• [Task instructions]
Apart from any images, the entries are to be output exactly.

-- Data for analysis follows --

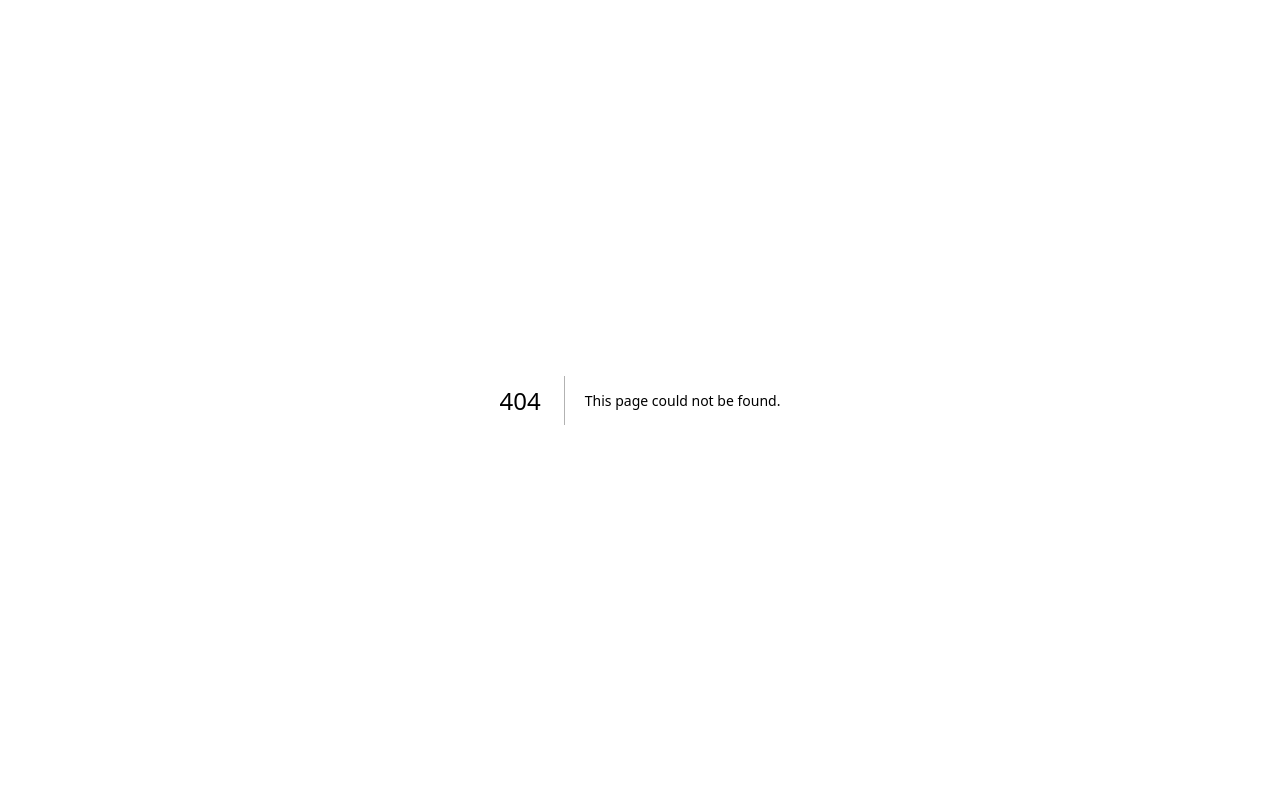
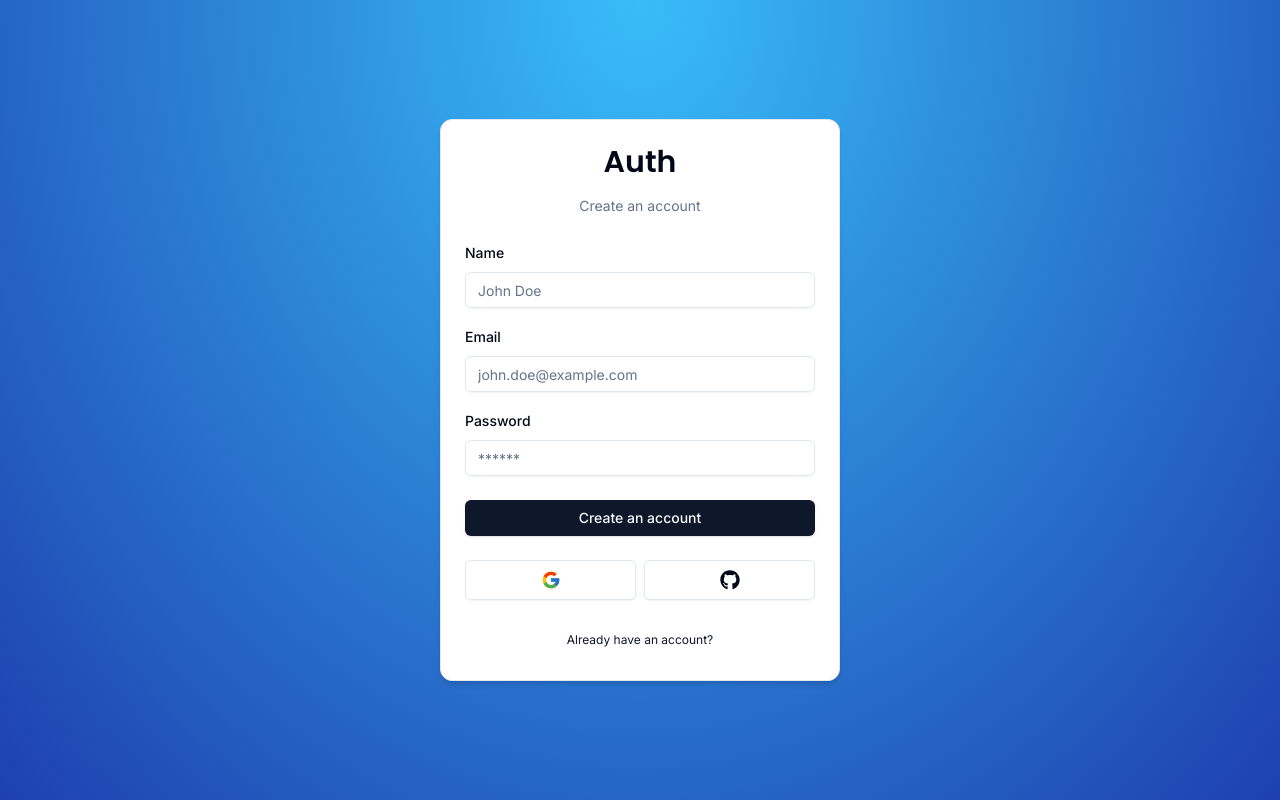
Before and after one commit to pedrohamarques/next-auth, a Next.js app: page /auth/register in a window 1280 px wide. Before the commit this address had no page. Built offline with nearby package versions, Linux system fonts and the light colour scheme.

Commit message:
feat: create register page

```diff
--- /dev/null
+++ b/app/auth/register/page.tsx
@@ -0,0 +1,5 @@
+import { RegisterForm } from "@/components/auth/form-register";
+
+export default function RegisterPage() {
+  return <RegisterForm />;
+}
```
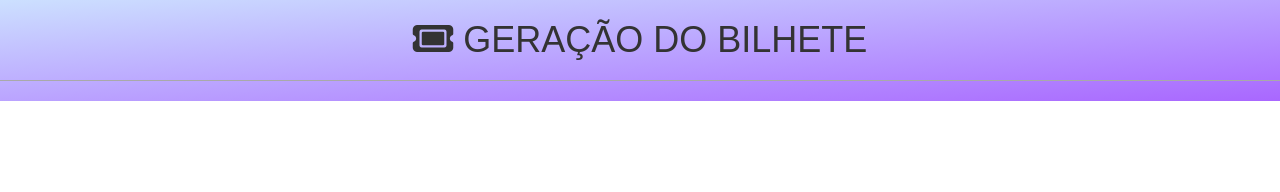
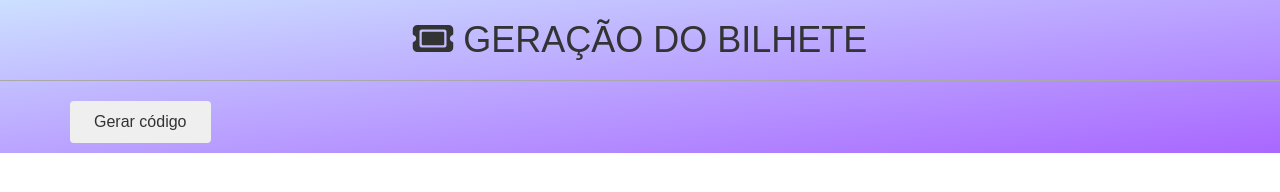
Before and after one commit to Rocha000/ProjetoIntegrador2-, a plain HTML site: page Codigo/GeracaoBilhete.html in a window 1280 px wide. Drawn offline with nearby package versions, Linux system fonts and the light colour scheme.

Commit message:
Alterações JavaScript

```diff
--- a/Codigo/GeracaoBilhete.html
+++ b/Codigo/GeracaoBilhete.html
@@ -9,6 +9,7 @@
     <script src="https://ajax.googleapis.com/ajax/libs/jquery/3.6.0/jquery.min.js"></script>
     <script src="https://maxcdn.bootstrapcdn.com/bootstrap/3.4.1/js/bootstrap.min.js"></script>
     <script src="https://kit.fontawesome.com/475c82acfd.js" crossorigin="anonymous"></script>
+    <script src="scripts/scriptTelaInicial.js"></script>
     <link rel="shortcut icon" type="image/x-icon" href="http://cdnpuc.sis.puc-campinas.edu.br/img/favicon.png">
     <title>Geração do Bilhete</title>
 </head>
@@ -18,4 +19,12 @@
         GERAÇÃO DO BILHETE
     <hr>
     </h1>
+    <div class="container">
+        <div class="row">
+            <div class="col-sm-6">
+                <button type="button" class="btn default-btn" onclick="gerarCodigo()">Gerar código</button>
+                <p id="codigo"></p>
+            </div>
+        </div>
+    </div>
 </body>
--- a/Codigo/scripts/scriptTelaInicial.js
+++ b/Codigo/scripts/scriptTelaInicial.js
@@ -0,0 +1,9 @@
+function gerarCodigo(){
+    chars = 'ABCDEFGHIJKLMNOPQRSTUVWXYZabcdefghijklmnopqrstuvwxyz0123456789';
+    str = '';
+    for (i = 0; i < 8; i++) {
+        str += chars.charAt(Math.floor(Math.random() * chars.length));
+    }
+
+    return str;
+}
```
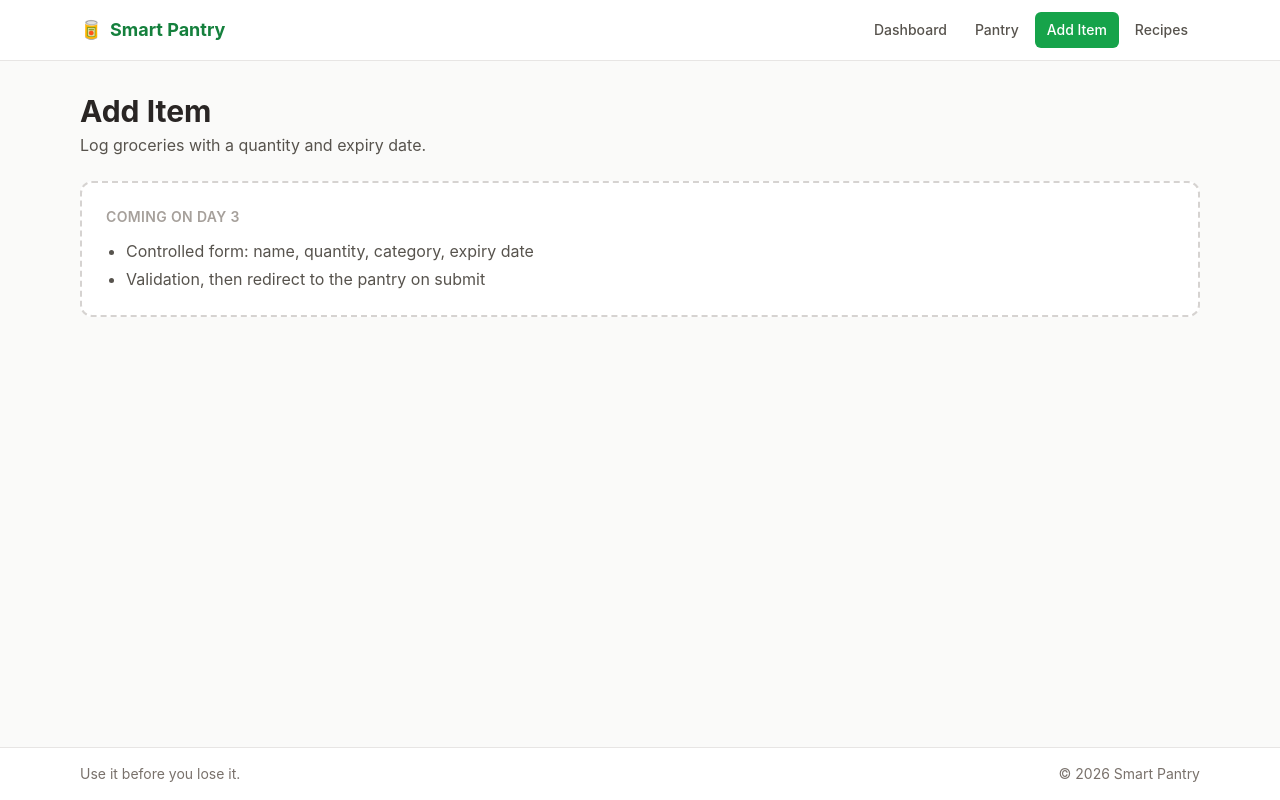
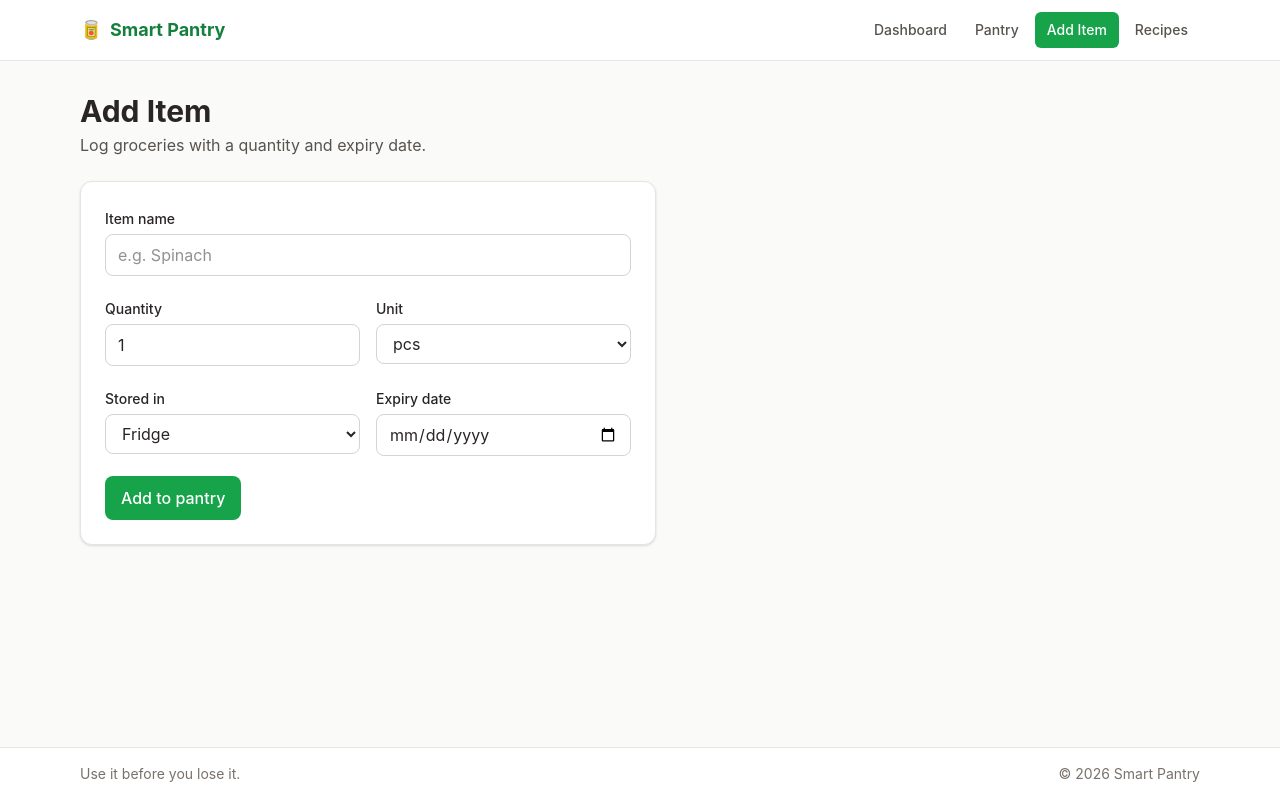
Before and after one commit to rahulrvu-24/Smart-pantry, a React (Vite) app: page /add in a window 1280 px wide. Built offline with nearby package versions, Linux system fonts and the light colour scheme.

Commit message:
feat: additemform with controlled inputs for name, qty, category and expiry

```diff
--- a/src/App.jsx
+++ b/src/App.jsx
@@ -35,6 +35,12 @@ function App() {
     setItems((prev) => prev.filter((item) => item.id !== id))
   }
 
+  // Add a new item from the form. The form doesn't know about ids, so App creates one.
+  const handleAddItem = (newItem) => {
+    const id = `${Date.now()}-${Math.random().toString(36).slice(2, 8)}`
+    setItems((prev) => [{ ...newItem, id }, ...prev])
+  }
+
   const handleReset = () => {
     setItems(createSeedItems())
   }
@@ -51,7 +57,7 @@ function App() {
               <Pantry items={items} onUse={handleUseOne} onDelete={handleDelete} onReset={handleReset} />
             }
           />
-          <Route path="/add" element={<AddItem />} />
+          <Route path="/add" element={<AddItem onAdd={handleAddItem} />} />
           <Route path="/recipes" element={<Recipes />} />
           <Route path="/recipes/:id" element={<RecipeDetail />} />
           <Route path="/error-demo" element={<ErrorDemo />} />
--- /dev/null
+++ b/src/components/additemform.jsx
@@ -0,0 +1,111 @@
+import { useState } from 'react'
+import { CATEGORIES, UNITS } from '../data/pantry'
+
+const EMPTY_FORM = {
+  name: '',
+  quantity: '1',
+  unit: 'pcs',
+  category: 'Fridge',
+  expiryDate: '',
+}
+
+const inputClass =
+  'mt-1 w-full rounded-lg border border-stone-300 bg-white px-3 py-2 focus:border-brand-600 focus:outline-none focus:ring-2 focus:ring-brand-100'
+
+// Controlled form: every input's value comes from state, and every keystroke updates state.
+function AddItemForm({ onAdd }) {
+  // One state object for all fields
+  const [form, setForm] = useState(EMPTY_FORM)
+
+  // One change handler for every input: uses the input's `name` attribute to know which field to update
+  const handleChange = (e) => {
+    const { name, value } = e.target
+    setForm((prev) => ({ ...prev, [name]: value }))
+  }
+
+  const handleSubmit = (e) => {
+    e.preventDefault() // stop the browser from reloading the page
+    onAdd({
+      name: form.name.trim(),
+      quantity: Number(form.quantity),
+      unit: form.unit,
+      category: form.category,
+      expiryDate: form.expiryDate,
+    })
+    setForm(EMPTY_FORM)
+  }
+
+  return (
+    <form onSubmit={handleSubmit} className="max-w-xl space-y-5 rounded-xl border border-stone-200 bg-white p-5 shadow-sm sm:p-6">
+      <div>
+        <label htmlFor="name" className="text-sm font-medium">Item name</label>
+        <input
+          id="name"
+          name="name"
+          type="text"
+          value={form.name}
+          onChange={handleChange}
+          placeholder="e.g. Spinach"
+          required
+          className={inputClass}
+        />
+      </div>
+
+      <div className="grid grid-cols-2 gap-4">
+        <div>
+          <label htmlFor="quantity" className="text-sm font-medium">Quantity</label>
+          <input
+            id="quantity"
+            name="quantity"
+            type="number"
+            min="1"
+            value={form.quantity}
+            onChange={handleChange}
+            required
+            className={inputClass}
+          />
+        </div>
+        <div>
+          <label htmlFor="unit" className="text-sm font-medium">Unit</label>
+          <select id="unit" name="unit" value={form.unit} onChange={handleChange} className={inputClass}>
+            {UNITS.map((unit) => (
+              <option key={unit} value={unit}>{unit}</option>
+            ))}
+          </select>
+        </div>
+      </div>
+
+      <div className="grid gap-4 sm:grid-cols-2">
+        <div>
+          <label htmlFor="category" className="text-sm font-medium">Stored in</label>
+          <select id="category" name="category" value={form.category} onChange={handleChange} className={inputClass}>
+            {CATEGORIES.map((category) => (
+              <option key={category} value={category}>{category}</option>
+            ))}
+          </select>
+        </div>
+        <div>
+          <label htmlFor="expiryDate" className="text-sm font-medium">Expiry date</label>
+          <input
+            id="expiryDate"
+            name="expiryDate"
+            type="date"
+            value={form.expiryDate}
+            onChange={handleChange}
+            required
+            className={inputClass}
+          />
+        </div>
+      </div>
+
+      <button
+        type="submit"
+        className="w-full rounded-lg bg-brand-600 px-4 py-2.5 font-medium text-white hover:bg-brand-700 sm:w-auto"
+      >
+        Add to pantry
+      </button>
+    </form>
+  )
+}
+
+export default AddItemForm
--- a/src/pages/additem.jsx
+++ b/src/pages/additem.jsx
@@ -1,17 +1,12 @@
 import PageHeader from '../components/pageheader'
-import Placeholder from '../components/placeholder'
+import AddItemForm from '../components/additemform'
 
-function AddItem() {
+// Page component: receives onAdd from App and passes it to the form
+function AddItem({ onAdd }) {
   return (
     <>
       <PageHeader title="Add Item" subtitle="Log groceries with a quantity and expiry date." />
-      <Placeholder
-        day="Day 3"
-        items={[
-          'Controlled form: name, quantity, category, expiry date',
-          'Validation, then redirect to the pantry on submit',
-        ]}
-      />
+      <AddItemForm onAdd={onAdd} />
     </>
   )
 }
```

-- Data for analysis concluded --

• [Output]
Before and after one commit to pedrohamarques/next-auth, a Next.js app: page /auth/register in a window 1280 px wide. Before the commit this address had no page. Built offline with nearby package versions, Linux system fonts and the light colour scheme.

Commit message:
feat: create register page

```diff
--- /dev/null
+++ b/app/auth/register/page.tsx
@@ -0,0 +1,5 @@
+import { RegisterForm } from "@/components/auth/form-register";
+
+export default function RegisterPage() {
+  return <RegisterForm />;
+}
```
Before and after one commit to Rocha000/ProjetoIntegrador2-, a plain HTML site: page Codigo/GeracaoBilhete.html in a window 1280 px wide. Drawn offline with nearby package versions, Linux system fonts and the light colour scheme.

Commit message:
Alterações JavaScript

```diff
--- a/Codigo/GeracaoBilhete.html
+++ b/Codigo/GeracaoBilhete.html
@@ -9,6 +9,7 @@
     <script src="https://ajax.googleapis.com/ajax/libs/jquery/3.6.0/jquery.min.js"></script>
     <script src="https://maxcdn.bootstrapcdn.com/bootstrap/3.4.1/js/bootstrap.min.js"></script>
     <script src="https://kit.fontawesome.com/475c82acfd.js" crossorigin="anonymous"></script>
+    <script src="scripts/scriptTelaInicial.js"></script>
     <link rel="shortcut icon" type="image/x-icon" href="http://cdnpuc.sis.puc-campinas.edu.br/img/favicon.png">
     <title>Geração do Bilhete</title>
 </head>
@@ -18,4 +19,12 @@
         GERAÇÃO DO BILHETE
     <hr>
     </h1>
+    <div class="container">
+        <div class="row">
+            <div class="col-sm-6">
+                <button type="button" class="btn default-btn" onclick="gerarCodigo()">Gerar código</button>
+                <p id="codigo"></p>
+            </div>
+        </div>
+    </div>
 </body>
--- a/Codigo/scripts/scriptTelaInicial.js
+++ b/Codigo/scripts/scriptTelaInicial.js
@@ -0,0 +1,9 @@
+function gerarCodigo(){
+    chars = 'ABCDEFGHIJKLMNOPQRSTUVWXYZabcdefghijklmnopqrstuvwxyz0123456789';
+    str = '';
+    for (i = 0; i < 8; i++) {
+        str += chars.charAt(Math.floor(Math.random() * chars.length));
+    }
+
+    return str;
+}
```
Before and after one commit to rahulrvu-24/Smart-pantry, a React (Vite) app: page /add in a window 1280 px wide. Built offline with nearby package versions, Linux system fonts and the light colour scheme.

Commit message:
feat: additemform with controlled inputs for name, qty, category and expiry

```diff
--- a/src/App.jsx
+++ b/src/App.jsx
@@ -35,6 +35,12 @@ function App() {
     setItems((prev) => prev.filter((item) => item.id !== id))
   }
 
+  // Add a new item from the form. The form doesn't know about ids, so App creates one.
+  const handleAddItem = (newItem) => {
+    const id = `${Date.now()}-${Math.random().toString(36).slice(2, 8)}`
+    setItems((prev) => [{ ...newItem, id }, ...prev])
+  }
+
   const handleReset = () => {
     setItems(createSeedItems())
   }
@@ -51,7 +57,7 @@ function App() {
               <Pantry items={items} onUse={handleUseOne} onDelete={handleDelete} onReset={handleReset} />
             }
           />
-          <Route path="/add" element={<AddItem />} />
+          <Route path="/add" element={<AddItem onAdd={handleAddItem} />} />
           <Route path="/recipes" element={<Recipes />} />
           <Route path="/recipes/:id" element={<RecipeDetail />} />
           <Route path="/error-demo" element={<ErrorDemo />} />
--- /dev/null
+++ b/src/components/additemform.jsx
@@ -0,0 +1,111 @@
+import { useState } from 'react'
+import { CATEGORIES, UNITS } from '../data/pantry'
+
+const EMPTY_FORM = {
+  name: '',
+  quantity: '1',
+  unit: 'pcs',
+  category: 'Fridge',
+  expiryDate: '',
+}
+
+const inputClass =
+  'mt-1 w-full rounded-lg border border-stone-300 bg-white px-3 py-2 focus:border-brand-600 focus:outline-none focus:ring-2 focus:ring-brand-100'
+
+// Controlled form: every input's value comes from state, and every keystroke updates state.
+function AddItemForm({ onAdd }) {
+  // One state object for all fields
+  const [form, setForm] = useState(EMPTY_FORM)
+
+  // One change handler for every input: uses the input's `name` attribute to know which field to update
+  const handleChange = (e) => {
+    const { name, value } = e.target
+    setForm((prev) => ({ ...prev, [name]: value }))
+  }
+
+  const handleSubmit = (e) => {
+    e.preventDefault() // stop the browser from reloading the page
+    onAdd({
+      name: form.name.trim(),
+      quantity: Number(form.quantity),
+      unit: form.unit,
+      category: form.category,
+      expiryDate: form.expiryDate,
+    })
+    setForm(EMPTY_FORM)
+  }
+
+  return (
+    <form onSubmit={handleSubmit} className="max-w-xl space-y-5 rounded-xl border border-stone-200 bg-white p-5 shadow-sm sm:p-6">
+      <div>
+        <label htmlFor="name" className="text-sm font-medium">Item name</label>
+        <input
+          id="name"
+          name="name"
+          type="text"
+          value={form.name}
+          onChange={handleChange}
+          placeholder="e.g. Spinach"
+          required
+          className={inputClass}
+        />
+      </div>
+
+      <div className="grid grid-cols-2 gap-4">
+        <div>
+          <label htmlFor="quantity" className="text-sm font-medium">Quantity</label>
+          <input
+            id="quantity"
+            name="quantity"
+            type="number"
+            min="1"
+            value={form.quantity}
+            onChange={handleChange}
+            required
+            className={inputClass}
+          />
+        </div>
+        <div>
+          <label htmlFor="unit" className="text-sm font-medium">Unit</label>
+          <select id="unit" name="unit" value={form.unit} onChange={handleChange} className={inputClass}>
+            {UNITS.map((unit) => (
+              <option key={unit} value={unit}>{unit}</option>
+            ))}
+          </select>
+        </div>
+      </div>
+
+      <div className="grid gap-4 sm:grid-cols-2">
+        <div>
+          <label htmlFor="category" className="text-sm font-medium">Stored in</label>
+          <select id="category" name="category" value={form.category} onChange={handleChange} className={inputClass}>
+            {CATEGORIES.map((category) => (
+              <option key={category} value={category}>{category}</option>
+            ))}
+          </select>
+        </div>
+        <div>
+          <label htmlFor="expiryDate" className="text-sm font-medium">Expiry date</label>
+          <input
+            id="expiryDate"
+            name="expiryDate"
+            type="date"
+            value={form.expiryDate}
+            onChange={handleChange}
+            required
+            className={inputClass}
+          />
+        </div>
+      </div>
+
+      <button
+        type="submit"
+        className="w-full rounded-lg bg-brand-600 px-4 py-2.5 font-medium text-white hover:bg-brand-700 sm:w-auto"
+      >
+        Add to pantry
+      </button>
+    </form>
+  )
+}
+
+export default AddItemForm
--- a/src/pages/additem.jsx
+++ b/src/pages/additem.jsx
@@ -1,17 +1,12 @@
 import PageHeader from '../components/pageheader'
-import Placeholder from '../components/placeholder'
+import AddItemForm from '../components/additemform'
 
-function AddItem() {
+// Page component: receives onAdd from App and passes it to the form
+function AddItem({ onAdd }) {
   return (
     <>
       <PageHeader title="Add Item" subtitle="Log groceries with a quantity and expiry date." />
-      <Placeholder
-        day="Day 3"
-        items={[
-          'Controlled form: name, quantity, category, expiry date',
-          'Validation, then redirect to the pantry on submit',
-        ]}
-      />
+      <AddItemForm onAdd={onAdd} />
     </>
   )
 }
```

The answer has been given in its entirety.